Once Again, Boxing Looks Like A Joke Of A Sport As Floyd Mayweather Vs. Manny Pacquiao Falls Apart

Here we are again.

Despite what Manny Pacquiao promoter Bob Arum said this morning about Floyd Mayweather not agreeing to a fight in November, the second time Pacquiao and Mayweather couldn’t agree to a welterweight megafight in 2010, it is too soon to start pointing fingers at either camp. We have one side of the story and one side of the story only. With that side of the story, one can say that Pacquiao agreeing to the terms Mayweather set the first time the fight fell apart — blood testing for drugs up to 14 days before the bout — is exceptionally reasonable. But for all we know Mayweather had a reason for not meeting the deadline outside of those terms, like, say, the unresolved defamation lawsuit Pacquiao filed against Mayweather’s side for alleging he was on steroids. Since Mayweather’s side refuses even to acknowledge that negotiations were taking place, we have no way of knowing whether Arum is telling us the truth, and you’d have to be pretty naive to assume Arum is telling the truth based on his record.

What we can do is condemn a sport where the two best boxers of the past decade can’t find a way to fight one another. Twice. Whatever the reasons for the fight not being made, this was a demarcation line — Pacquiao is moving on, according to Arum, to fight someone else in November.

Over the last year or so, boxing had rightly returned to the headlines.
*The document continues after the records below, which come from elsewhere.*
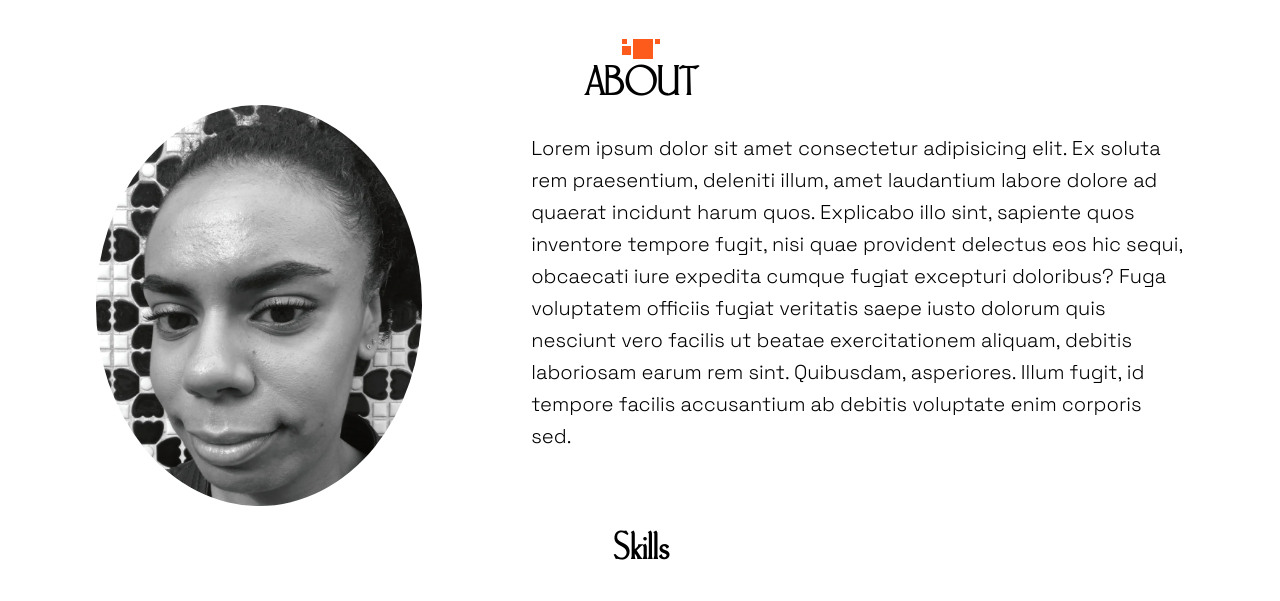
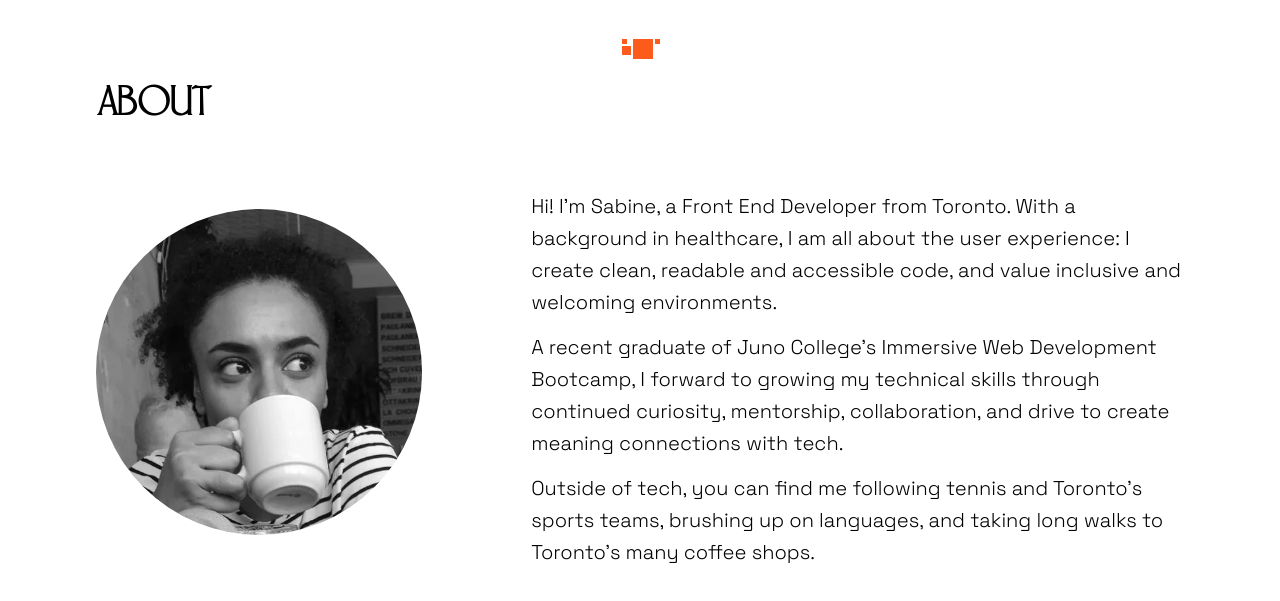
Before and after one commit to sabinetait/sabine-tait-portfolio, a plain HTML site: page index.html in a window 1280 px wide. Shown: the part 812-1413 px from the top of the page. Drawn offline with nearby package versions, Linux system fonts and the light colour scheme.

Commit message:
added bio & edited photos :ramen:

```diff
--- a/index.html
+++ b/index.html
@@ -77,11 +77,13 @@
                 </div> <!--  end decorative squares -->
                 <div class="about-container">
                     <div class="about-image">
-                        <img src="./assests/headshot.webp" alt="Headshot of Sabine Tait">
+                        <img src="./assests/personal-photo.webp" alt="Sabine Tait drink coffee">
                     </div>
 
                     <div class="about-text">
-                        <p class="bio">Lorem ipsum dolor sit amet consectetur adipisicing elit. Ex soluta rem praesentium, deleniti illum, amet laudantium labore dolore ad quaerat incidunt harum quos. Explicabo illo sint, sapiente quos inventore tempore fugit, nisi quae provident delectus eos hic sequi, obcaecati iure expedita cumque fugiat excepturi doloribus? Fuga voluptatem officiis fugiat veritatis saepe iusto dolorum quis nesciunt vero facilis ut beatae exercitationem aliquam, debitis laboriosam earum rem sint. Quibusdam, asperiores. Illum fugit, id tempore facilis accusantium ab debitis voluptate enim corporis sed.</p>
+                        <p>Hi! I’m Sabine, a Front End Developer from Toronto. With a background in healthcare, I am all about the user experience: I create clean, readable and accessible code, and value inclusive and welcoming environments.</p>
+                        <p>A recent graduate of Juno College’s Immersive Web Development Bootcamp, I forward to growing my technical skills through continued curiosity, mentorship, collaboration, and drive to create meaning connections with tech.</p>
+                        <p>Outside of  tech, you can find me following tennis and Toronto's sports teams, brushing up on languages, and taking long walks to Toronto’s many coffee shops.</p>
                     </div>
                 </div>
 
@@ -269,7 +271,7 @@
 
                 <h3>I'm currently open to work</h3>
 
-                <img src="./assests/headshot2.webp" alt="Sabine Tait drinking coffee">
+                <img src="./assests/contact-image.png" alt="Laptop with code">
 
                 <div class="contact">
                     <a href="mailto: sabine.tait@gmail.com?subject=Hello Sabine, I saw your portfolio!" title="Opening default mail client to send email" class="email-button">
--- a/styles/_about.scss
+++ b/styles/_about.scss
@@ -10,6 +10,7 @@
 .about-container {
     display: flex;
     justify-content: space-between;
+    margin-top: 3%;
 
     .about-text {
         width: 60%;
@@ -18,6 +19,7 @@
 
         p {
             line-height: 1.6rem;
+            padding-top: 2%;
         }
     }
 
@@ -30,6 +32,15 @@
         img {
             width: 100%;
             border-radius: 50%;
+        }
+    }
+
+    .about-text {
+        display: flex;
+        flex-wrap: wrap;
+
+        p {
+            margin-bottom: 0;
         }
     }
 
@@ -64,6 +75,9 @@
     background-color: $red-orange;
 }
 
+.about-title {
+    width: 100%;
+}
 
 .square-decoration {
     display: flex;
@@ -95,6 +109,7 @@
 
 
 .skills-gallery {
+    padding-top: 5%;
 
     ul {
         display: flex;
--- a/styles/_header.scss
+++ b/styles/_header.scss
@@ -110,6 +110,9 @@ header {
 
 div.large-circle {
     background-color: $red-orange;
+    background-image: url(../assests/zigzag.png);
+    background-size: 125px;
+    background-repeat: repeat;
     height: 550px;
     width: 550px;
     border-radius: 50%;
--- a/styles/_typography.scss
+++ b/styles/_typography.scss
@@ -23,7 +23,7 @@ h1 {
     text-transform: uppercase;
     line-height: 3.2rem;
     font-size: 2.7rem;
-    text-shadow: 0px 3px 10px rgba(29, 29, 29, 0.15), 0px 13px 2px rgba(29, 29, 29, 0.1), 0px 23px 30px rgba(29,29,29,0.1);
+    text-shadow: 0px 3px 10px rgba(29, 29, 29, 0.15), 0px 13px 2px rgba(29, 29, 29, 0.1),0px 23px 30px rgba(29,29,29,0.1);
 }
 
 h2 {
```
Also changed, not shown: assests/contact-image.png (added), assests/headshot.webp (deleted), assests/personal-photo.webp (renamed from assests/headshot2.webp), assests/zigzag.png (added), styles/style.css.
But this is all boxing makes headlines for in 2010: The biggest fight in decades not happening — the ultimate example of the best not fighting the best. It’s the old story about why boxing fell sharply from public favor, only to buck the trend in recent years. But it’s becoming the new story.

It’s a joke — the unfunny kind. This sort of thing doesn’t happen in any other sport I can think of. It doesn’t matter what sport it is. If you’re the Lakers and you’re the best team in the West, at the end of the year you play the Celtics if they’re the best team in the East. In table tennis, the two best players meet in the championship game.

You can be optimistic about this if you want. Maybe Mayweather signs a deal before Pacquiao agrees to terms with another November opponent. As Arum says, “There’s always next year.” But if Mayweather didn’t agree to the fight by now, it’s hard to imagine why he would suddenly do it next week. And there isn’t always next year. Pacquiao is a congressman in the Philippines who has threatened to retire from boxing repeatedly, and Mayweather threatens to retire every other week. If they couldn’t get it done twice before, why would they suddenly get it done on the third try?

Already, all anyone who doesn’t follow the sport regularly has asked me about boxing recently is, “Why aren’t they fighting?” I can only guess the real answer. But that I even get the question speaks disgusting volumes about the kind of gross neglect of its fans boxing is capable of committing.

About Tim Starks

Tim is the founder of The Queensberry Rules and co-founder of The Transnational Boxing Rankings Board (http://www.tbrb.org). He lives in Washington, D.C. He has written for the Guardian, Economist, New Republic, Chicago Tribune and more.